Y: In your opinion, how does the female voice in art differ from the male voice?
OM: As a female, it is probably hard for me to answer this question objectively, but I feel that we approach most things with more thought and sensitivity, including art-making. While there is a certain sensitivity that artists have anyway, which allows us to create art, with women being naturally more in touch emotionally, it allows for deeper expression and exploration in the work. Work created by women always seems to have an extra dimension to it….
Y: When did you discover your own artistic voice?
OM: I have always been an artist, although I have expressed that throughout my lifetime in many forms. I began painting, seriously, in high school however, took a long break and just started back again in 2006. During that break, for about 15 years, I was engrossed in jewelry-making and other creative expressions.
Y: What personally inspires you when you’re painting? Do you have a muse?
OM: I am inspired by life stories. My primary work is portraiture, and my subjects are usually individuals who have captivated me with their stories. I try to retell those stories, as I understand them, through their portraits.
Y: Do you express yourself through any other artistic mediums?
OM: I write. I have also been making jewelry for most of my adult life.
Y: Which medium is your favorite to work in?
OM: Writing is my first love.
Y: You also work as an art educator, what would be your advice to an aspiring artist trying to find their voice?
OM: Just to stick with it. Each work will be better than the one before. The more you do a thing, the better you will become.
Y: What are you plans for the future?
OM: I have two more major exhibits I am curating this Spring, including “Nature’s Return” – which addresses environmental concerns, features the work of 15 artists, and opens at the Arsenal Gallery (NYC Parks Dept.) on March 7, 2012.
The other is “BLACKBALL: Illuminating Negro Leagues Baseball ” – which I am curating on behalf of the Harlem Historical Society and Abyssinian. We are looking at an April 2012 opening date for that show with more details to come.
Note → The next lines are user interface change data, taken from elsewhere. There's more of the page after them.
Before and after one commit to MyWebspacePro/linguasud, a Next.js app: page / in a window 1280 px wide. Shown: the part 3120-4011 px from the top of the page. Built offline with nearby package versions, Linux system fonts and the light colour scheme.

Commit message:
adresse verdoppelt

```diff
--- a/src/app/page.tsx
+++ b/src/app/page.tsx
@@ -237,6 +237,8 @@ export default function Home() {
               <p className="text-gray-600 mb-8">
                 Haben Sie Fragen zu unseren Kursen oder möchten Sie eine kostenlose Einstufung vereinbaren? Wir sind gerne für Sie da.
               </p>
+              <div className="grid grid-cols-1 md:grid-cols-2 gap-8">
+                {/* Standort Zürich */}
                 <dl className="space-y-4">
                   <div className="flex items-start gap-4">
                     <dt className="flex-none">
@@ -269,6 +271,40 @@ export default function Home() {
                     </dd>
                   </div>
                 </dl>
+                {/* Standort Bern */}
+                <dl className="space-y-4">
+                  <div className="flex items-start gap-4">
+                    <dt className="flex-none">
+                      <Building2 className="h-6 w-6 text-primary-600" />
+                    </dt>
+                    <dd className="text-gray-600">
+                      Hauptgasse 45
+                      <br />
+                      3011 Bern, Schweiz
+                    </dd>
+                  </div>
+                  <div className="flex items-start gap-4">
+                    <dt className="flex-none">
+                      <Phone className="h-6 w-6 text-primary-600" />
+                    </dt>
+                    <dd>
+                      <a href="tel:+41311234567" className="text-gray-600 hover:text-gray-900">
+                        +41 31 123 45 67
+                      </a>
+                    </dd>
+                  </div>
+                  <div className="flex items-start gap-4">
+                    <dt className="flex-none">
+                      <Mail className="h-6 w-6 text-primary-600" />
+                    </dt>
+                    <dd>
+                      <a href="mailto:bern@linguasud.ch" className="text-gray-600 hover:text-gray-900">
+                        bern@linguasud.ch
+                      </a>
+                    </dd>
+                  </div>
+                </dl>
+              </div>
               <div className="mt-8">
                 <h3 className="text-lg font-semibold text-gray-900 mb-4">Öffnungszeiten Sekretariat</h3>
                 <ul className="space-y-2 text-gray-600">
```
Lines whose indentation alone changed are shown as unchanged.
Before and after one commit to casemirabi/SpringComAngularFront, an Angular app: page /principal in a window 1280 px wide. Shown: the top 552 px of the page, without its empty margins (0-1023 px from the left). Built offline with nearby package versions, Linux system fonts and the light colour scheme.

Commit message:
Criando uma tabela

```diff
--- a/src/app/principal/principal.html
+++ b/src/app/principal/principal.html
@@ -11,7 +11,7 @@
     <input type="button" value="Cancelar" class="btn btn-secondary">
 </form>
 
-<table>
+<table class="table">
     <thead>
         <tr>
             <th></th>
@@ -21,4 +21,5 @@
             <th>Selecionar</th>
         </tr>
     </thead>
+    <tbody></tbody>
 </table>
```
As Program Director of the Arts Horizons LeRoy Neiman Art Center, we also have many wonderful youth and general programs and exhibits coming up throughout the year. You can keep up with this work at www.neimancenter.org and follow my personal work at
A Harlem resident and native of Detroit, MI, Misha McGlown began painting professionally in 2006 and has since exhibited throughout the New York area; including her first solo exhibit, presented by Columbia University (2008). On behalf of artHARLEM, Misha also had the opportunity to curate EVOLUTION: The Changing Face of Harlem – an exhibition hosted by Columbia University and featuring the works of 25 Harlem artists. Misha is currently Curator-in-Residence for Harlem’s Café One and recently coordinated Harlem “Artists on the Square”, a weekly artists market produced by Harlem CDC and Empire State Development Corporation. She currently serves as Program Director for the Arts Horizons LeRoy Neiman Art Center, has affiliations with Symphony Space, Harlem Arts Alliance, and ArtCrawl Harlem, and has worked in arts education for a host of Tri-State area youth service agencies.
Misha has been featured on HGTV, National Public Radio and in numerous local and national print publications; has executed public art installations on behalf of the Harlem River Park Task Force and the 125th Street Business Improvement District (2010-2011), and; has been awarded artistic grants by the Lower Manhattan Cultural Council (2011), Puffin Foundation (2007, 2010) and Harlem Arts Alliance (2008, 2009). A multi-faceted artist and visionary, she is a also a published author and creator of The Omo Misha Times – a web ‘zine covering art, fashion, politics, fun and funky web finds.
The “Women of Colours” exhibition will be showing at the Knox Gallery until February 24, 2012. For more info click it.
Check out recent footage of Omo Misha: